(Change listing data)

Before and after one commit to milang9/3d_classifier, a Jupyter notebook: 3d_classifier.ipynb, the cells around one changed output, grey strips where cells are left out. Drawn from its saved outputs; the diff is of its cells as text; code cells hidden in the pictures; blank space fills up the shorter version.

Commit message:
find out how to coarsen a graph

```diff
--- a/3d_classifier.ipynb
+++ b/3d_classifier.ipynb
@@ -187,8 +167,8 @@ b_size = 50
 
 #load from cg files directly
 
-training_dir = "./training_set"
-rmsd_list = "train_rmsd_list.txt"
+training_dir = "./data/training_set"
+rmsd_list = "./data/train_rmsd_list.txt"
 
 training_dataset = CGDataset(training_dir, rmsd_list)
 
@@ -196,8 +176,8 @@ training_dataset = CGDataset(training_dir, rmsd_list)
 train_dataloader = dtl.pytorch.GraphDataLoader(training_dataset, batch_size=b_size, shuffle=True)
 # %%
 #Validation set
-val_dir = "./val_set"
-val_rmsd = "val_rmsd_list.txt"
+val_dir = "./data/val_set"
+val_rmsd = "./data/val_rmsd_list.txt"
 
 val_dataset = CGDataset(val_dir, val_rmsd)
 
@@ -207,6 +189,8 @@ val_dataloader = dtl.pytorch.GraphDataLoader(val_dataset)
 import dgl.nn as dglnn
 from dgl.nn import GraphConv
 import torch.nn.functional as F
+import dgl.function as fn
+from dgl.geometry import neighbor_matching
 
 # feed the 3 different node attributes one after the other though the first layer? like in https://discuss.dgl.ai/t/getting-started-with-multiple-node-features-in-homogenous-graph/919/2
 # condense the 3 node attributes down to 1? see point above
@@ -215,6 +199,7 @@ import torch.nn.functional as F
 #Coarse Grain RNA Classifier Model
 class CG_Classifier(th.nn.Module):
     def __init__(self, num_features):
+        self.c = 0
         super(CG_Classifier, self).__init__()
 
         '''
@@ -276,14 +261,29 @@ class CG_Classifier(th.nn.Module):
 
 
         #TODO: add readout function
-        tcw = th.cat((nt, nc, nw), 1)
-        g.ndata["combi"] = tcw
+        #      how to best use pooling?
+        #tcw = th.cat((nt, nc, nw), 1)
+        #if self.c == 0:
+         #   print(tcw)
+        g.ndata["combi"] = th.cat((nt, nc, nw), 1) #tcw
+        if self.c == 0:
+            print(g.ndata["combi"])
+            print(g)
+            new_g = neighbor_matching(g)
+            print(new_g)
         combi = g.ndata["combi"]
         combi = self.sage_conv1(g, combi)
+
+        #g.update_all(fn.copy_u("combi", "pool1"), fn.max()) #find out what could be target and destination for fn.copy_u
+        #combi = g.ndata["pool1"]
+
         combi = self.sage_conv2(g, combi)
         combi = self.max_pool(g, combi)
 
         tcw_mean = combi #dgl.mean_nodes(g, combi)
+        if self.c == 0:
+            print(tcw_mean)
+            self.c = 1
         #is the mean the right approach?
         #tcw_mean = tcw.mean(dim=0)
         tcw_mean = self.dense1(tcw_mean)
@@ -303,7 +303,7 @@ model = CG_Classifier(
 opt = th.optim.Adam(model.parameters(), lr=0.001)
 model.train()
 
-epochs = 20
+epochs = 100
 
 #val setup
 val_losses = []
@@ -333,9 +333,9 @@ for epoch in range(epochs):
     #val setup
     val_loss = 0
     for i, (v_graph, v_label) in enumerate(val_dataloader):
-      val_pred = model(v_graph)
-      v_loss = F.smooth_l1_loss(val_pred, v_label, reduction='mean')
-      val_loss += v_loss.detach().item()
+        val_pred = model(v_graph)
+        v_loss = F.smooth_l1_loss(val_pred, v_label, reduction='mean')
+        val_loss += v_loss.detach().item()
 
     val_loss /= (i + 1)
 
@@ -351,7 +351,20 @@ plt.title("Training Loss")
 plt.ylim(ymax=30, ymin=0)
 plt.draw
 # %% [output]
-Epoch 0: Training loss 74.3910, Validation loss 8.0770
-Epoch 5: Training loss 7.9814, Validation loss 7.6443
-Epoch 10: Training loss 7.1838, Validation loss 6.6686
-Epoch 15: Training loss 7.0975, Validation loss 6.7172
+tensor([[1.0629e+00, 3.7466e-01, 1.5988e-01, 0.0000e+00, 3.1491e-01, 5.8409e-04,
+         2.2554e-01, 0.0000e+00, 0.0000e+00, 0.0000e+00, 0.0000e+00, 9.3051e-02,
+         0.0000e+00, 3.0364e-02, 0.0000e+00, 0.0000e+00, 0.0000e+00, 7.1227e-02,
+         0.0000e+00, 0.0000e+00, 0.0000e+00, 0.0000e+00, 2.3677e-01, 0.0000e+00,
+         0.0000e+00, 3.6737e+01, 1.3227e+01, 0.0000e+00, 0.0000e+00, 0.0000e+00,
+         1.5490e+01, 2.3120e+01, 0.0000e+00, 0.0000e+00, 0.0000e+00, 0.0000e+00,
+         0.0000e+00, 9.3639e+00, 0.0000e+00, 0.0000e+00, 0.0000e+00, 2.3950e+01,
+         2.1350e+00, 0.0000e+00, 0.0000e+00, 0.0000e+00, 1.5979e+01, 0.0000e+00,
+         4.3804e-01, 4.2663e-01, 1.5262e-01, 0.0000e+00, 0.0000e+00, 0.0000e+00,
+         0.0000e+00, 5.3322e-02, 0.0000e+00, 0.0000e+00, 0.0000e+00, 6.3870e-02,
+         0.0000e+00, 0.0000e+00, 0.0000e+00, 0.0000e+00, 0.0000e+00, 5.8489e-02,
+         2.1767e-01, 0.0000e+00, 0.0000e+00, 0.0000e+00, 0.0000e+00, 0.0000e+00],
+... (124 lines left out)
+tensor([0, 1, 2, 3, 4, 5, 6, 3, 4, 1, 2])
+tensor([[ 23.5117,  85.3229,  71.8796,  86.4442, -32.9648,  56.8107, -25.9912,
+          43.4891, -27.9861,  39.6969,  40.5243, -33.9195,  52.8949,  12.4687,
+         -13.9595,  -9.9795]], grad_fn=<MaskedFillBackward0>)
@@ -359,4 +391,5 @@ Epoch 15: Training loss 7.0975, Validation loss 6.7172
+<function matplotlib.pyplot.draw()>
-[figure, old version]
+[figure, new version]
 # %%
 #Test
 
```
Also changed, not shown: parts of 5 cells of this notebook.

...

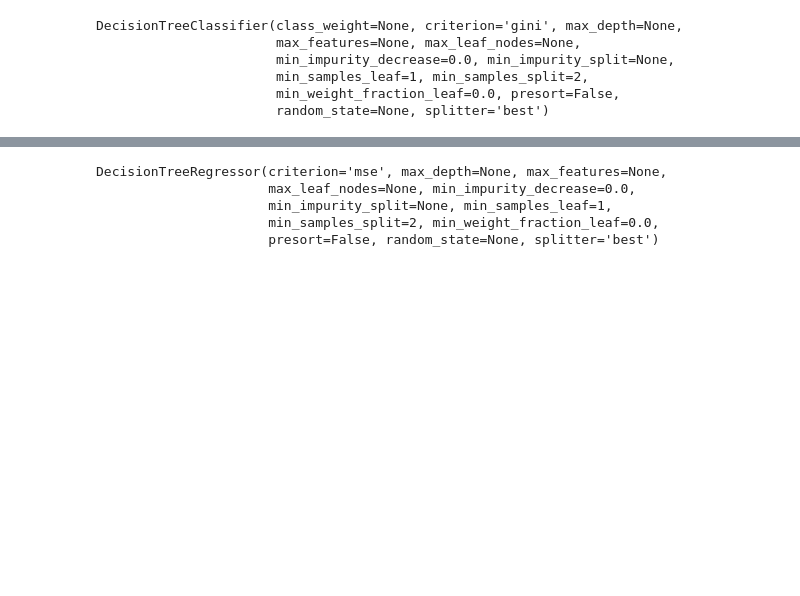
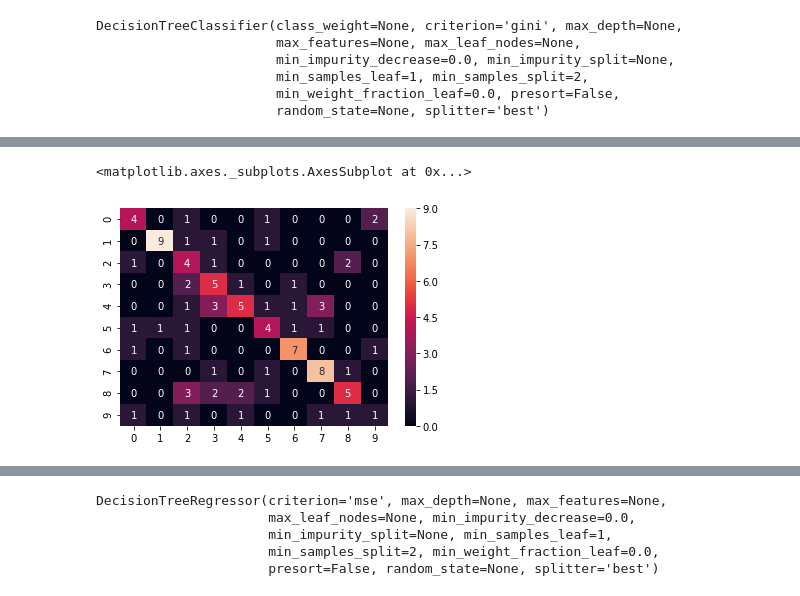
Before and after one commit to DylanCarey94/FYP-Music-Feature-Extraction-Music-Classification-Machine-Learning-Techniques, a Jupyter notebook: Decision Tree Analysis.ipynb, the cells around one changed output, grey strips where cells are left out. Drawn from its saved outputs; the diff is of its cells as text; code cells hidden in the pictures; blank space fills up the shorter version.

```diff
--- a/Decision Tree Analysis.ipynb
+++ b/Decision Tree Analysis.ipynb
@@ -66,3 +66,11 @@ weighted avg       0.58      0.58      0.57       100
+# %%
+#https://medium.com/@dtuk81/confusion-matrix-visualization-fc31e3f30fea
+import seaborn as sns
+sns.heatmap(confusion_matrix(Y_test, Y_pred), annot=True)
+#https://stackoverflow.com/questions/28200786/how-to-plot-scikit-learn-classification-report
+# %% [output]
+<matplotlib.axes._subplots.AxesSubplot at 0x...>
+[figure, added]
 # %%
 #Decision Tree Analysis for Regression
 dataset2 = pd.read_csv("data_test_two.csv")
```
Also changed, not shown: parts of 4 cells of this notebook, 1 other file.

▶ _Directions_: Your answer should hold every line of the entries that contains the string "output".

▶ _Solved problem_:
Before and after one commit to milang9/3d_classifier, a Jupyter notebook: 3d_classifier.ipynb, the cells around one changed output, grey strips where cells are left out. Drawn from its saved outputs; the diff is of its cells as text; code cells hidden in the pictures; blank space fills up the shorter version.
 # %% [output]
Before and after one commit to DylanCarey94/FYP-Music-Feature-Extraction-Music-Classification-Machine-Learning-Techniques, a Jupyter notebook: Decision Tree Analysis.ipynb, the cells around one changed output, grey strips where cells are left out. Drawn from its saved outputs; the diff is of its cells as text; code cells hidden in the pictures; blank space fills up the shorter version.
+# %% [output]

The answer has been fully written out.